A lesson in resurrecting mice

You may remember a previous blog post about my Halloween photobooth. I did some pretty cool stuff in that post and it has served me well for my parties for two years now. I've had a few people say that I should really build it into a sellable solution, but I'm much happier just scraping by on what I need it to do.

In that post I played around with some hardware. Hardware scares me but I'm very interested in it because of that. If you remember in the post I said I was using a control board from XArcade that is really meant for an arcade control panel. Well, I haven't gotten around to talking about that project, but long story short, I completed the arcade cabinet and I don't have that control board to use for my one button anymore. I had to come up with another solution.

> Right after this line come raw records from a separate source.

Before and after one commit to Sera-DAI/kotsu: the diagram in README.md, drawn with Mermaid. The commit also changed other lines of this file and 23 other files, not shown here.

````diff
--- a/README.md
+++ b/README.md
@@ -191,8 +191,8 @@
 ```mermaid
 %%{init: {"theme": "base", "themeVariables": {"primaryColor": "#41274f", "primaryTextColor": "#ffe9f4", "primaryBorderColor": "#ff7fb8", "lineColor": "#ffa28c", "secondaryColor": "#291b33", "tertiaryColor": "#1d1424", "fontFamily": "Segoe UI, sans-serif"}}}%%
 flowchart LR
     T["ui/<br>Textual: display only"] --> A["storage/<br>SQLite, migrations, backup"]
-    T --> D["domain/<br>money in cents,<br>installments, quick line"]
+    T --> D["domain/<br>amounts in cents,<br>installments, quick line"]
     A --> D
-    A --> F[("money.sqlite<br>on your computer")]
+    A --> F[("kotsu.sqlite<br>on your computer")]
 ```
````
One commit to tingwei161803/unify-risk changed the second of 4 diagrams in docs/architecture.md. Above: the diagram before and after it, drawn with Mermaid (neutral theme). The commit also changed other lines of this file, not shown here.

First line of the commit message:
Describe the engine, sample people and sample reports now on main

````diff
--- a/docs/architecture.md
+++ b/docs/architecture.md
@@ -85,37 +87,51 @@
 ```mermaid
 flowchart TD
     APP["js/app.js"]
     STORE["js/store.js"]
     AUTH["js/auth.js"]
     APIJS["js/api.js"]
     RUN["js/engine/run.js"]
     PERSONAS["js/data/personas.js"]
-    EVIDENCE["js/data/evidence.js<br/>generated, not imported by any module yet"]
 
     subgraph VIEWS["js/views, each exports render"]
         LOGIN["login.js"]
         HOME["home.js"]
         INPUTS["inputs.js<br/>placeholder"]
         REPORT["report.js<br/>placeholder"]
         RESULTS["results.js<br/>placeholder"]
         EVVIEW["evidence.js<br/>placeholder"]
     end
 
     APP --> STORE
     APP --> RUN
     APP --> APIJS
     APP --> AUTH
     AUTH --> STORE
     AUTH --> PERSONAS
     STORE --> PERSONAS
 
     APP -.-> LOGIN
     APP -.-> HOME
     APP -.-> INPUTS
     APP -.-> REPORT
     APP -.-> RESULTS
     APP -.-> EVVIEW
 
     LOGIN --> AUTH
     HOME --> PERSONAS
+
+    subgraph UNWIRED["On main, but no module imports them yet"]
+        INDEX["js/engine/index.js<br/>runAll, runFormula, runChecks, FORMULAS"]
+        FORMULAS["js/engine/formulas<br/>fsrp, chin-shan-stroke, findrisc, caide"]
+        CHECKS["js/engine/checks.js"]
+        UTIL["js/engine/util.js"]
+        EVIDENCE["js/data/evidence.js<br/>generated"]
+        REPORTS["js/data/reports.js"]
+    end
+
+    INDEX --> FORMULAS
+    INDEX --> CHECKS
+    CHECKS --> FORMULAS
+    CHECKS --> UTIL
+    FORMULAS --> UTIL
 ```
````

I really like the arcade button as the push button for the picture timer though. I have enough of those buttons left over where I could keep that but I had to find another way to invoke the switch.

I originally had the idea that I could tear apart an old keyboard and try to use that board and wire it to use just one of the keys. I ripped apart an old razer keyboard that had some problems and eventually got to the board but found that it used ribbon connectors and splicing something like that was going to be beyond my knowledge level. Then I realized that I have some old mice laying around that I could potentially use.

To clarify, I have a lot of old hardware. I always think that I should throw away some of this stuff because I'll never use it (why would I use it, it doesn't work anymore) but when I do throw it away I end up needing it the next day. I think this is the start of a hoarder, but I think I'm ok with that.

I go through mice pretty fast. I always wear through the left click buttons. They eventually turn to double clicks and then no clicks at all. I've tried to fix them and the fixes work for a few months then the process repeats. I have an old Razer DeathAdder that has that very problem so I decided to Frankenstein it into my button trigger!

After struggling to tear it open for about 45 minutes I finally got down to the board.

Photobooth Mouse 1

I decided to use the back button on the side of the mouse as my button to wire in. I chose this button because it had the bare connectors exposed so that I could easily solder them on. The right click button used the eyelets and that was just more difficult to get an extra wire in. I cut off some fresh wires to go from my arcade button to the switch on the mouse button, but before soldering my wires I just wrapped them on and did a quick test to see if I could get a back mouse button to activate to verify that I had the connection working. I plugged in the USB cable for the mouse and went to a webpage to use the arcade button. Sure enough, it took me back. This meant that I could write code to detect this mouse button and use it just as I did in the previous way of the keyboard emulation through the XArcade controller.

I finished up the crude soldering. Here is the resulting solder:

Soldered board

Once I had this I just had to put it in the box that I already made from last year and now I have just as good of a solution as I did before. I have a box with a button that plugs in via a USB cable. I just had to change my code that was previously detecting the "1" key on the keyboard to detect a mouse click.

Finished button box